The documentary takes us inside her process. The words to her songs appear on screen as she sings them, as if they are just being written, sometimes over manuscripts of her own handwriting. The lyrics seemed to ooze from her pores, the melodies taking shape organically around the phrases. We watch voyeur-like as she sings in the recording booth, and marvel at her splendid ease and humor.
Many voices weigh in—her venal father, her lifelong girlfriends, her narrow-eyed boyfriend/husband Blake, who ditched her for a former lover, then returned on the cusp of her fame, just in time to suck up some of her spotlight and lead her into heroin addiction. The two of them are like broken puzzle pieces, lonely children of divorced parents hooked together in a mutual fantasy of seduction and destruction.
Kapadia shapes this raw material in extraordinarily evocative ways: Amy curled up on the floor in a cocoon of depression, the audience at eye level, hearing her sing while watching her horizontal suffering; Amy standing saucer-eyed and shocked at hearing her name called as the winner of a Grammy; the barely recognizable Amy bony from the ravages of bulimia, turning in slow mo, toward and away from camera as we try to catch every bit of her. So funny are the snippets of her answering the insipid questions of TV talk show hosts while she sits bemused and “out of it.” So cruel are the jokes cracked later at her expense by Leno, Letterman and their ilk. What’s clear is that Winehouse was the opposite of a snob—she was completely herself, a true innocent, sincerely unable to make a false move. It’s remarkable how fake everyone around her looks in comparison.
And so our hearts break for her as she stands on the precipice of an audience of thousands, at a concert in Serbia on a tour she begged not to do but which her promoters and father arranged anyway. They literally kidnapped her to get her onstage, where the crowd begged her to sing, then turned on her when she couldn’t.
Her sudden suffocating fame was the final nail in the coffin. Kapadia captures better than anyone ever has, the white hot burn of flash cameras, scalding her blind as she makes her way from doorway to limo unable to shield herself as she physically falls apart. Hoist with “their” own petard, the paparazzi whose own video was brilliantly used here, take a big hit.
I learned so much from this documentary. As we watch Amy sing with Tony Bennett, it’s clear he is mightily impressed and that she more than holds her own. In the film’s penultimate moments, the singer’s singer says he wishes he could have convinced her to slow down, take her time, and that if she could, life would teach her how to live it; that she was too important and her gift too great to be so unprotected. I learned how monumental a talent she had. I came as close as I ever have to understanding what jazz is.
Finally, the filmmaker is to be praised for not being waylaid by the criticism that it was “too soon” to make a documentary about Amy Winehouse. What Kapadia and company have given us is a true and deep slice of a woman’s life while our recollections are fresh enough to sting and even tempt us into imagining that there’s still time to save her, followed by the ache of knowing she is forever out of reach.
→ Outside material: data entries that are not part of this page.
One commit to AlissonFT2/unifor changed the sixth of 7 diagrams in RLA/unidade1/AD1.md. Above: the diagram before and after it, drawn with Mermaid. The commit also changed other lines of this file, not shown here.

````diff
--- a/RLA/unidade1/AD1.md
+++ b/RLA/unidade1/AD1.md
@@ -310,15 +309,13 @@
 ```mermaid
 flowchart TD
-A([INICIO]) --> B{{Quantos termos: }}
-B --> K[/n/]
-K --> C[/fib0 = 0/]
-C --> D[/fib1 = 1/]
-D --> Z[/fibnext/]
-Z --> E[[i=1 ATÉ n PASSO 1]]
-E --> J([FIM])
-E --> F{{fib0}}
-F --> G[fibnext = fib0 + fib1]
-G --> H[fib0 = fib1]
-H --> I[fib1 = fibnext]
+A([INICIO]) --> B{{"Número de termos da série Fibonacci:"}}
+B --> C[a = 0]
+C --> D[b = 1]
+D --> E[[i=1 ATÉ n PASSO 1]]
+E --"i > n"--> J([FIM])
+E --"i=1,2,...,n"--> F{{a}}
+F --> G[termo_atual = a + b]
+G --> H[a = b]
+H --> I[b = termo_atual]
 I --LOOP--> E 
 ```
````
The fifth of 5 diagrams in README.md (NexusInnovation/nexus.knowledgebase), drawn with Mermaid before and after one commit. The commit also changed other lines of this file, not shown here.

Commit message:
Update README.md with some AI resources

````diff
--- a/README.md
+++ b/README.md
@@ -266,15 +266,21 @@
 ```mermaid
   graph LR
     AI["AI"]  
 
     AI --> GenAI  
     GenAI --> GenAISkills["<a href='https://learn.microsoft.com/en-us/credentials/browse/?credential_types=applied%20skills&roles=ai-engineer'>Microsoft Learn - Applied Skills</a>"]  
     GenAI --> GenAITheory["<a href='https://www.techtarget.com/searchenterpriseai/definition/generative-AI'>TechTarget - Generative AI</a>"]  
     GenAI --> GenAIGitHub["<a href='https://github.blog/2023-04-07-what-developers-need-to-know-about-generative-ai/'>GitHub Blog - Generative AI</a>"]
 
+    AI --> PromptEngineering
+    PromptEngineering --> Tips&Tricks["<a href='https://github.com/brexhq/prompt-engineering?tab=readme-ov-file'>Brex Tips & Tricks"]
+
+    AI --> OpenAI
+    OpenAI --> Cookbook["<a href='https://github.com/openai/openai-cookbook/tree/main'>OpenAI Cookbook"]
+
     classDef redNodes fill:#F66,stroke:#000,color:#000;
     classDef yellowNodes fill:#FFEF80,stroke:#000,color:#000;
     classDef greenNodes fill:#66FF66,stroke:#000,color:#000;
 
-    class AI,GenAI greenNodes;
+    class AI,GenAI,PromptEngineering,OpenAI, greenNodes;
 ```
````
The film restores her to us at full throttle and I am glad– and so very sad.
I could go on, and I have, but I’m done and done in, haunted by this film and the artist it so clearly captures, AMY–one of the best films of this year or any year, ever.